On Friday, the Maryland House of Delegates referred the state’s same sex marriage bill back to committee. Since the Maryland General Assembly will end its session in early April, the bill will not be up for debate again until January 2012 at the earliest. Governor Martin O’Malley (D) expressed his disappointment about the stalled bill to the Washington Post, “I would have hoped that we could have resolved this issue and then let the people decide.”
Equality Maryland said its press statement, “Our setback today only strengthens our determination to redouble our efforts to ensure that our voices are heard and our rights are protected. We know our cause is just. We know that a growing majority of Marylanders believe in the same values of fairness and equality.”
The Maryland House of Delegates Judiciary Committee passed the bill by a vote of 12-10 in early March. The Religious Freedom and Civil Marriage Protection Act (SB 116), a same-sex marriage bill, also passed the state Senate on February 24 by a vote of 25 to 21.

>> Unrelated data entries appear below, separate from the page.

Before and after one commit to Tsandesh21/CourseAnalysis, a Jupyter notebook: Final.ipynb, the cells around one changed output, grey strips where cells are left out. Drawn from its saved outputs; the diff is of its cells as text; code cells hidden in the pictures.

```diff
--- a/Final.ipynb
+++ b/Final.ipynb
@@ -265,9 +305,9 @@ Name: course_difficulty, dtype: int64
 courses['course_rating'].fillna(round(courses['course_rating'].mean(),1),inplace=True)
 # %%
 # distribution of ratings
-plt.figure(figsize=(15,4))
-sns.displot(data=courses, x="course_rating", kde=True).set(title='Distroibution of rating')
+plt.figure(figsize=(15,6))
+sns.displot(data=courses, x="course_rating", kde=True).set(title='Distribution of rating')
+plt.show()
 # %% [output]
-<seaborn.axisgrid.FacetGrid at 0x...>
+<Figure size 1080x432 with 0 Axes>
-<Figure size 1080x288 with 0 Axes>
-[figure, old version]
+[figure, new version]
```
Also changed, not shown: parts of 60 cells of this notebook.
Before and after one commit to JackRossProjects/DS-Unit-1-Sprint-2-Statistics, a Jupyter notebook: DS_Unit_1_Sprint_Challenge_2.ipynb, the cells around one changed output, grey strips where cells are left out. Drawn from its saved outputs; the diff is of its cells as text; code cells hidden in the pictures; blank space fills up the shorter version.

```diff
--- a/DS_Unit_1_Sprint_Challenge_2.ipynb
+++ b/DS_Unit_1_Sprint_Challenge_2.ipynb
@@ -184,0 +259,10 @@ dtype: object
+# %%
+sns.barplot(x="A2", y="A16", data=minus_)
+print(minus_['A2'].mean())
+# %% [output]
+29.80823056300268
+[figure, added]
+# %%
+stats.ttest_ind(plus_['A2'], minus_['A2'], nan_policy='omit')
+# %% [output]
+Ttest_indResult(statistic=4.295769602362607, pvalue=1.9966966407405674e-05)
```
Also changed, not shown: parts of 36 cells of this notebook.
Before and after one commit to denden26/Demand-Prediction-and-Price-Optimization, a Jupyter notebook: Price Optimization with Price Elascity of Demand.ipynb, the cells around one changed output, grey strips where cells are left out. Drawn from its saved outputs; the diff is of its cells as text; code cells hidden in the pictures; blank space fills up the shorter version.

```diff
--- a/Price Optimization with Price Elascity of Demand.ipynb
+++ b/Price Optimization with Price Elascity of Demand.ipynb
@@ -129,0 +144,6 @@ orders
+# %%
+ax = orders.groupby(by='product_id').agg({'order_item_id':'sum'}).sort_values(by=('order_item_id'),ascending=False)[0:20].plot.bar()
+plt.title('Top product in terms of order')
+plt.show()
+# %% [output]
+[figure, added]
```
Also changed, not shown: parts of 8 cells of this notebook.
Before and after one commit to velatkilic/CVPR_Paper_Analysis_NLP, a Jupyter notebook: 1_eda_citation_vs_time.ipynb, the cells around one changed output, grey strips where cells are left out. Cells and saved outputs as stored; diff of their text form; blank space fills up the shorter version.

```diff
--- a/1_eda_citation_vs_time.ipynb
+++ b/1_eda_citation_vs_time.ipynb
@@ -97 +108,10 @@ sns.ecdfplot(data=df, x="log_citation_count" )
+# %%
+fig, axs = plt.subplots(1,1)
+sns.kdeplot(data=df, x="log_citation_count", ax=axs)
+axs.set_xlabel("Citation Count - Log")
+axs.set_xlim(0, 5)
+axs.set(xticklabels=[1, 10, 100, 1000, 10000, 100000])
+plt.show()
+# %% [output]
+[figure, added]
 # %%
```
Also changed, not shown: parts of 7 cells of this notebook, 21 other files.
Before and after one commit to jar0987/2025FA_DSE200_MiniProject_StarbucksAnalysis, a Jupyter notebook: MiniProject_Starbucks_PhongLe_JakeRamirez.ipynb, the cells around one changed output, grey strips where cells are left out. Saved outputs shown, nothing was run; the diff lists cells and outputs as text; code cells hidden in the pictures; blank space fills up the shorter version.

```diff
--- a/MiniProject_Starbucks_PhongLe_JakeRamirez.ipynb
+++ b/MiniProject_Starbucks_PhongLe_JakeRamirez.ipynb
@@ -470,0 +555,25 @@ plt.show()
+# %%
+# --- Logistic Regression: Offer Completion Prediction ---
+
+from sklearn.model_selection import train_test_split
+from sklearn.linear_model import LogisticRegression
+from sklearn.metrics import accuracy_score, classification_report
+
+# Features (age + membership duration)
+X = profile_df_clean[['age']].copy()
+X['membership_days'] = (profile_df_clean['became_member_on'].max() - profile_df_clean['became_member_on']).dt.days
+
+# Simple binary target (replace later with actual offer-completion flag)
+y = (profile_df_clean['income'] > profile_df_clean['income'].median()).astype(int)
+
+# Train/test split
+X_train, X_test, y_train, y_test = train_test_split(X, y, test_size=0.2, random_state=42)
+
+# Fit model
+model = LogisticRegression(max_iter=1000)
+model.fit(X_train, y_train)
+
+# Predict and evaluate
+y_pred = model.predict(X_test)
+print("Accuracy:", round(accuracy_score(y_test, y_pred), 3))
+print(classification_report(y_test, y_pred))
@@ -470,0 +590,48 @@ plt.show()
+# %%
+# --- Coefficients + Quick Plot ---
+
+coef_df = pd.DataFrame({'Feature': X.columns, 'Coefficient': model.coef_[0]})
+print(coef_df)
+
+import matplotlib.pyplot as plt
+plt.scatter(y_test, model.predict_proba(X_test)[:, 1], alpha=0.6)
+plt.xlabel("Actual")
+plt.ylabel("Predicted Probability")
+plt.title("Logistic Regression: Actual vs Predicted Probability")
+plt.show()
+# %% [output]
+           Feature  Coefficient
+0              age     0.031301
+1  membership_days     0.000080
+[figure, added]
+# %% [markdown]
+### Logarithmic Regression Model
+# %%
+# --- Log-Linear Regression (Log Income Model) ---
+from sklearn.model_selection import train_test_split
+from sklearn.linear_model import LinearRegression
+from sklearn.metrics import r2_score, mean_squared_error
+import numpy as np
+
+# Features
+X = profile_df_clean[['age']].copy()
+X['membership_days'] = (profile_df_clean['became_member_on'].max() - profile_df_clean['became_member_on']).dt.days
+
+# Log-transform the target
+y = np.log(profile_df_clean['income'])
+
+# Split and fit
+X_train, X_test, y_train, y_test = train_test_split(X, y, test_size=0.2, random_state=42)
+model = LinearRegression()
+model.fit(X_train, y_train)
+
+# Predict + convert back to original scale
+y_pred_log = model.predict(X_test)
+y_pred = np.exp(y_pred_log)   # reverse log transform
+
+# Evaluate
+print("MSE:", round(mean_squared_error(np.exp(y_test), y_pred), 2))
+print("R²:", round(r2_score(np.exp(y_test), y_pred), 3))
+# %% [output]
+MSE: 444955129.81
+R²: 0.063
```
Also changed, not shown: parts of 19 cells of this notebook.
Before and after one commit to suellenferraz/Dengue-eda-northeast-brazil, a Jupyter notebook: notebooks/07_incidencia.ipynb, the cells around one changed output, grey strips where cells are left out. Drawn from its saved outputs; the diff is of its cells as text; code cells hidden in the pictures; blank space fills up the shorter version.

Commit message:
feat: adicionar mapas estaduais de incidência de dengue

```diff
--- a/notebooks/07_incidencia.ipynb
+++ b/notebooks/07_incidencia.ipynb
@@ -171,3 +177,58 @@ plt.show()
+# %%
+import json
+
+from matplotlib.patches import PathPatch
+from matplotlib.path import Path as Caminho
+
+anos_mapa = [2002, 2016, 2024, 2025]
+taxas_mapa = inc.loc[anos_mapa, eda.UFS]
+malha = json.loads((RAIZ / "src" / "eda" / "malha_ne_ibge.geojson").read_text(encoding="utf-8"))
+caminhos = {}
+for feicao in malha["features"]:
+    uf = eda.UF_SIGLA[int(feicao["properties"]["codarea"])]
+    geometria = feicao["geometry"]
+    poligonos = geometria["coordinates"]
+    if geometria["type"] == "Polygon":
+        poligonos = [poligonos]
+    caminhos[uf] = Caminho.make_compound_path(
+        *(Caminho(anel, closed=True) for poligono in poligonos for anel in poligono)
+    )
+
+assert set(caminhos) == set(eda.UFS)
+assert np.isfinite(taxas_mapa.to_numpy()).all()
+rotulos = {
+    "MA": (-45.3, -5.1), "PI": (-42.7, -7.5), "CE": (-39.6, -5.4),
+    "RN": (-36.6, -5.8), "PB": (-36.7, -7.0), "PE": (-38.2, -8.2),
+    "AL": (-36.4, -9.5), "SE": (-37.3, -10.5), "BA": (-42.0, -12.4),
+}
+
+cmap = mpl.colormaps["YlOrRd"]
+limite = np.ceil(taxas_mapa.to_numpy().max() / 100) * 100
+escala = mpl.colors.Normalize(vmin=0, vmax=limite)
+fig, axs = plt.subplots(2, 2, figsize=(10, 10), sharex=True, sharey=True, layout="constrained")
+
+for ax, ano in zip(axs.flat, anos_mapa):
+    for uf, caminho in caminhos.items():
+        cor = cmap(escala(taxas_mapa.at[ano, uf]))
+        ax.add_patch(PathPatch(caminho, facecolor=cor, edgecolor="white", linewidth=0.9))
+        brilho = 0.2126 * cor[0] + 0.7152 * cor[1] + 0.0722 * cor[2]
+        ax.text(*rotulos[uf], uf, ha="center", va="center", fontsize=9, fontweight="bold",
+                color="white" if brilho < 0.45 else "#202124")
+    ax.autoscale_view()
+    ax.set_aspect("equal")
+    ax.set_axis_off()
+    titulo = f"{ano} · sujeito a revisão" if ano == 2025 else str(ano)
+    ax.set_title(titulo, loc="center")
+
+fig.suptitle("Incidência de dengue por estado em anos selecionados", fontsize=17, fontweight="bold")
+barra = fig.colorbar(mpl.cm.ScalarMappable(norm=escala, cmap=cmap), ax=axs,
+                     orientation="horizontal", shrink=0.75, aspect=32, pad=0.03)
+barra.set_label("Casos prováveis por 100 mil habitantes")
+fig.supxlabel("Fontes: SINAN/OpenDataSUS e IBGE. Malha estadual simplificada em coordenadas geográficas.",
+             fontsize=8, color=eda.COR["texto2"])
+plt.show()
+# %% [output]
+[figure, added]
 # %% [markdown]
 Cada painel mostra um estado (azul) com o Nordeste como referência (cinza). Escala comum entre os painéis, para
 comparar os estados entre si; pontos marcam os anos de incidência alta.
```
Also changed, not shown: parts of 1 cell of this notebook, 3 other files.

Currently, Connecticut, Iowa, Massachusetts, New Hampshire, Vermont, and Washington DC allow marriage of same-sex couples. Six states, California, Nevada, New Jersey, Oregon, Washington, and Hawaii allow same-sex couples to form civil unions or domestic partnerships, which carry some of the benefits of marriage.